It is safe to say that no prehistoric monument in Great Britain has given rise to more speculation as to its origin, date and purpose; and although the few hoary stones still extant are but a small portion of the original structure they are still sufficiently imposing to excite the wonder of the passing traveller, and mysterious enough to puzzle the antiquary.

But Alphonso did not use his freedom to act legibus solutus except against such hoary and incorrigible intriguers as Don Juan ci Tuerto or the Caballero Diego Gil, whom he beheaded with seventeen of his men after promising them security for their lives.

The general colour is deep liver-brown, silvered or frosted with the hoary tips of the longer stiff hairs.

Pilocereus, the old man cactus, forms a small genus with tallish erect, fleshy, angulate stems, on which, with the tufts of spines, are developed hair-like bodies, which, though rather coarse, bear some resemblance to the hoary locks of an old man.
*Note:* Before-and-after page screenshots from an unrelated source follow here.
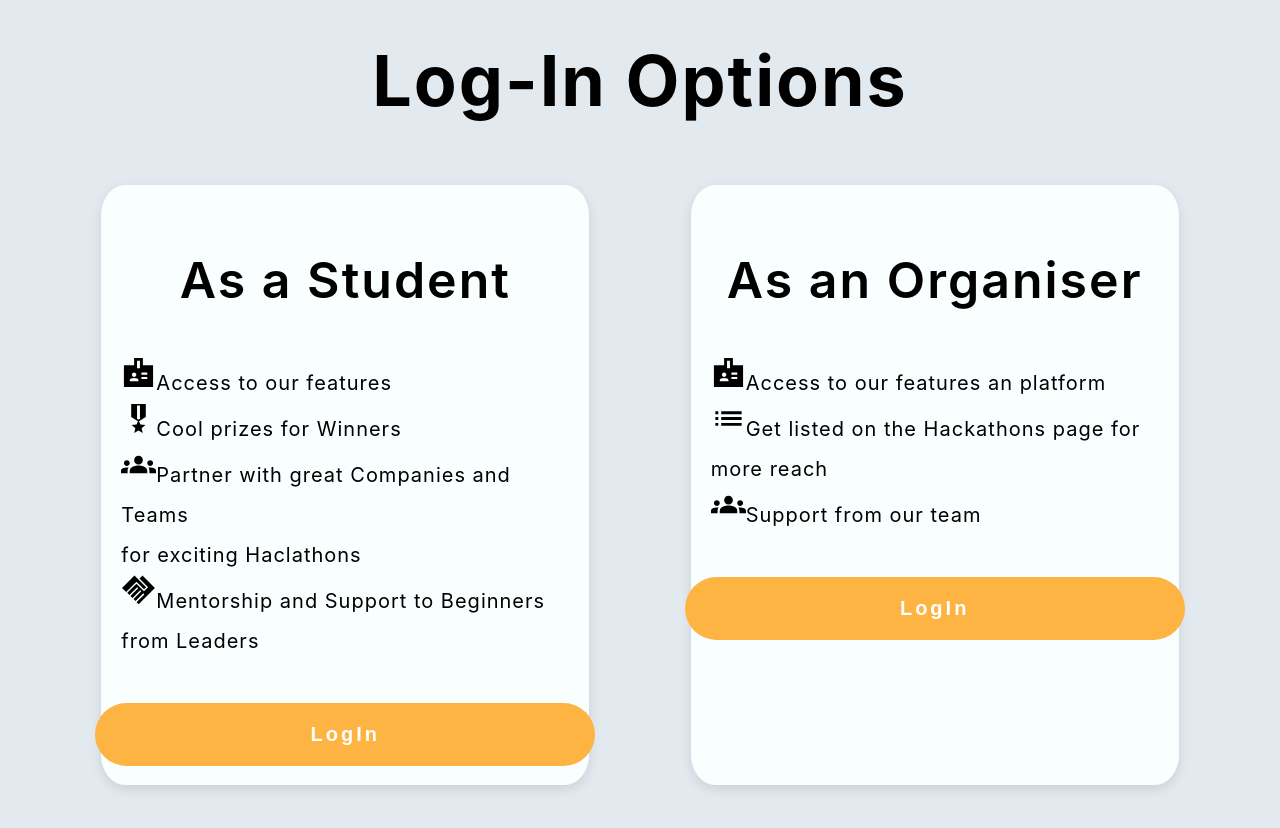
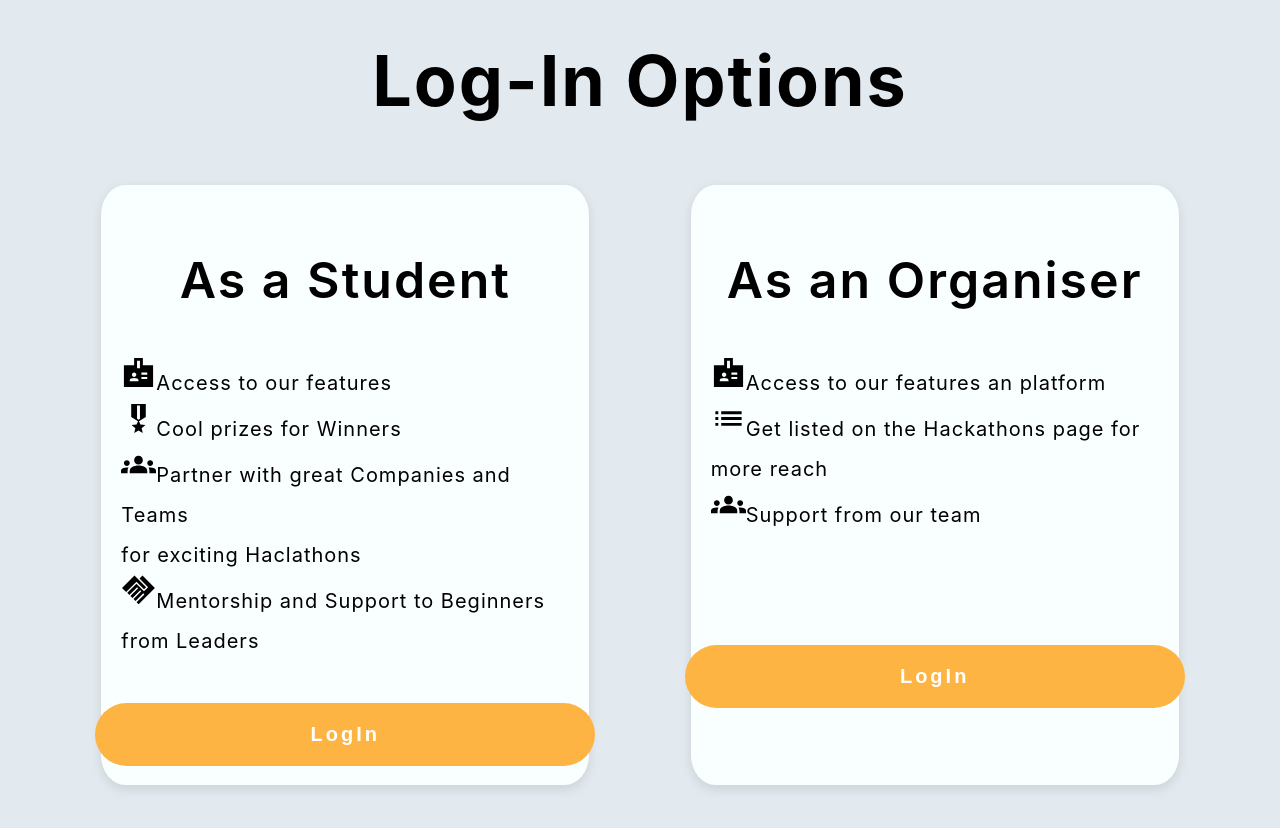
Before and after one commit to Apoorv012/HackDevBuddy, a React (Vite) app: page /userType in a window 1280 px wide. Shown: the top 828 px of the page. Built offline with nearby package versions, Linux system fonts and the light colour scheme; no server answers.

Commit message:
last minute chanegs before presenting to Internal
mostly changing the name to skiller, and some css

```diff
--- a/index.html
+++ b/index.html
@@ -4,7 +4,7 @@
     <meta charset="UTF-8" />
     <link rel="icon" type="image/svg+xml" href="/vite.svg" />
     <meta name="viewport" content="width=device-width, initial-scale=1.0" />
-    <title>DevProctor</title>
+    <title>SKILLER</title>
   </head>
   <body>
     <style>
--- a/src/App.jsx
+++ b/src/App.jsx
@@ -44,6 +44,8 @@ function App() {
           element={
             currentUser?.type === "organizer" ? (
               <OrganizerHome />
+            ) : currentUser?.type === "student" ? (
+              <StudentHome />
             ) : (
               <StudentHome />
             )
--- a/src/components/Landingparts.jsx
+++ b/src/components/Landingparts.jsx
@@ -12,7 +12,6 @@ import {
 function Landingparts(props) {
   return (
     <>
-
       {props.card == "1" ? (
         <Container>
           <Bgcolor1>
@@ -164,7 +163,6 @@ const Margin = styled.div`
   margin-top: 5%;
 `;
 const Bgcolor1 = styled.div`
-  background-color: #edefff;
   margin-top: -5%;
 
   padding-top: 2%;
@@ -172,7 +170,7 @@ const Bgcolor1 = styled.div`
 `;
 const Bgcolor2 = styled.div`
   margin-top: -12%;
-
+  background-color: #edefff;
   padding-top: 1px;
   padding-bottom: 5%;
 `;
--- a/src/components/Navbar.jsx
+++ b/src/components/Navbar.jsx
@@ -31,13 +31,13 @@ function Navbar(props) {
       <Ribbon></Ribbon>
       <Wrapper>
         <Left>
-          <Logo>DevProctor</Logo>
+          <Logo>SKILLER</Logo>
         </Left>
         <Center></Center>
         <Right>
           {props?.user ? (
             <>
-              <Text>{props?.user?.username}</Text>
+              <h1>{props?.user?.username}</h1>
               <Button3 name="logout" onClick={(e) => handleLogOut(e)}>
                 Logout
               </Button3>
@@ -232,3 +232,8 @@ const Ribbon = styled.div`
 
 `;
 const Text = styled.span``;
+
+const Text5 = styled.span`
+  text-align: right;
+  margin-right: -100px;
+`;
--- a/src/pages/Login.jsx
+++ b/src/pages/Login.jsx
@@ -121,6 +121,7 @@ const Wrapper = styled.div`
 
   justify-content: center;
   border-radius: 5%;
+  padding-bottom: 5%;
 `;
 const Title = styled.h1`
   margin-top: 10%;
--- a/src/pages/OrganizerHome.jsx
+++ b/src/pages/OrganizerHome.jsx
@@ -1,25 +1,19 @@
-import React, {useRef} from 'react'
-import Navbar from '../components/Navbar'
-import Landing from '../components/Landing'
-import Footer from '../components/Footer'
-import Landingparts from '../components/Landingparts'
-import Card from '../components/Card'
-import styled from 'styled-components'
-
-
+import React, { useRef } from "react";
+import Navbar from "../components/Navbar";
+import Landing from "../components/Landing";
+import Footer from "../components/Footer";
+import Landingparts from "../components/Landingparts";
+import Card from "../components/Card";
+import styled from "styled-components";
 
 function OrganizerHome() {
-
-
   return (
     <>
-        <Navbar id='organizer'/>
-        <Landing id='organizer'/>
-        <Footer/>
-
+      <Navbar id="organizer" />
+      <Landing id="organizer" />
+      {/* <Footer/> */}
     </>
-
-  )
+  );
 }
 
-export default OrganizerHome
+export default OrganizerHome;
--- a/src/pages/Register.jsx
+++ b/src/pages/Register.jsx
@@ -189,7 +189,10 @@ const Wrapper = styled.div`
   background-color: white;
   width: 30vw;
   padding: 20px;
-
+  padding-bottom: 7%;
+  margin-bottom: 10%;
+  padding-top: 5%;
+  margin-top: 4%;
   height: 90%;
 
   justify-content: center;
@@ -252,7 +255,7 @@ const Error = styled.span`
 `;
 const Extra = styled.div`
   margin-left: -1%;
-
+  margin-top: -2%;
   display: flex;
   justify-content: space-evenly;
 `;
--- a/src/pages/StudentHome.jsx
+++ b/src/pages/StudentHome.jsx
@@ -21,7 +21,7 @@ function StudentHome() {
       <Landingparts title="How to Prepare" card="2" />
       <Landingparts title="Avoid the Following" card="3" />
       <Upcoming />
-      <Footer />
+      {/* <Footer /> */}
     </>
   );
 }
--- a/src/pages/Sturesult.jsx
+++ b/src/pages/Sturesult.jsx
@@ -21,7 +21,7 @@ function Sturesult() {
       <WrapContainer src={Result}>
         <Body>
           <Vertical>
-            <Logo>LOGO</Logo>
+            <SKILLER>SKILLER</SKILLER>
             <Ribbon>
               <Title>Test Report</Title>
               <Text1>{currentUser?.user?.username}</Text1>
@@ -50,7 +50,7 @@ function Sturesult() {
                 </TwoDiv>
                 <TwoDiv>
                   <Text3>
-                    Number of Attepted <br /> Questions
+                    Number of Attempted <br /> Questions
                   </Text3>
                   <Marks2>4</Marks2>
                 </TwoDiv>
@@ -116,7 +116,7 @@ const Vertical = styled.div`
   height: 104vh;
 `;
 
-const Logo = styled.h1`
+const SKILLER = styled.h1`
   margin-top: 0px;
   padding-top: 10%;
   margin-left: 10%;
@@ -215,10 +215,11 @@ const BottomDiv = styled.div`
 `;
 
 const Text2 = styled.p`
-  font-size: 15px;
+  font-size: 35px;
   letter-spacing: 2px;
-  margin-left: 5%;
+  margin-left: 4%;
   margin-top: -2%;
+  font-weight: 500;
 `;
 const Heading = styled.h1`
   font-size: 50px;
@@ -246,5 +247,6 @@ const Marks2 = styled.p`
   margin-right: 7%;
   letter-spacing: 3px;
   text-align: right;
-  margin-top: -4%;
+  margin-top: -6%;
+  margin-bottom: 2%;
 `;
--- a/src/pages/Type.jsx
+++ b/src/pages/Type.jsx
@@ -126,14 +126,14 @@ function Type(props) {
                   Support from our team <br />
                 </Text>
               </Top>
-              <Button
+              <Button2
                 id={props.id}
                 onClick={(e) => {
                   handleOrganizerClick(e);
                 }}
               >
                 {props?.id === "login" ? <>LogIn</> : <>SignUp</>}
-              </Button>
+              </Button2>
             </Form>
           </Wrapper>
         </WrapContainer>
@@ -223,6 +223,26 @@ const Button = styled.button`
   border-radius: 50px 50px 50px 50px;
   margin-bottom: 5%;
 `;
+const Button2 = styled.button`
+  margin-top: 10%;
+  color: white;
+  cursor: pointer;
+  width: 500px;
+  font-size: 20px;
+  padding: 20px 15px;
+  font-weight: 700;
+  letter-spacing: 3px;
+  background-color: ${(props) => (props?.id === "login" ? "#FEB442" : "blue")};
+  border: none;
+  &:disabled {
+    color: teal;
+    cursor: not-allowed;
+  }
+  border-radius: 50px 50px 50px 50px;
+  margin-bottom: 5%;
+  margin-top: 25%;
+`;
+
 const Links = styled.div`
   font-size: 15px;
   cursor: pointer;
--- a/src/pages/Upcoming.jsx
+++ b/src/pages/Upcoming.jsx
@@ -136,6 +136,8 @@ const Wrapper = styled.div`
   justify-content: center;
   border-radius: 5%;
   box-shadow: rgba(0, 0, 0, 0.1) 0px 4px 12px;
+  padding-bottom: 5%;
+  padding-left: 3%;
 `;
 
 const Title = styled.h1`
```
A nearly related form, which may be regarded as a sub-species, canescens, the grey poplar of the nurseryman, is distinguished from the true abele by its smaller, less deeply cut leaves, which are grey on the upper side, but not so hoary beneath as those of P. alba; the pistil has eight stigma lobes.

Of the European kinds one of the most important and best marked forms is the white poplar or abele, P. alba, a tree of large size, with rounded spreading head and curved branches, which, like the trunk, are covered with a greyish white bark, becoming much furrowed on old stems. The leaves are ovate or nearly round in general outline, but with deeply waved, more or less lobed and indented margins and cordate base; the upper side is of a dark green tint, but the lower surface is clothed with a dense white down, which likewise covers the young shoots - giving, with the bark, a hoary aspect to the whole tree.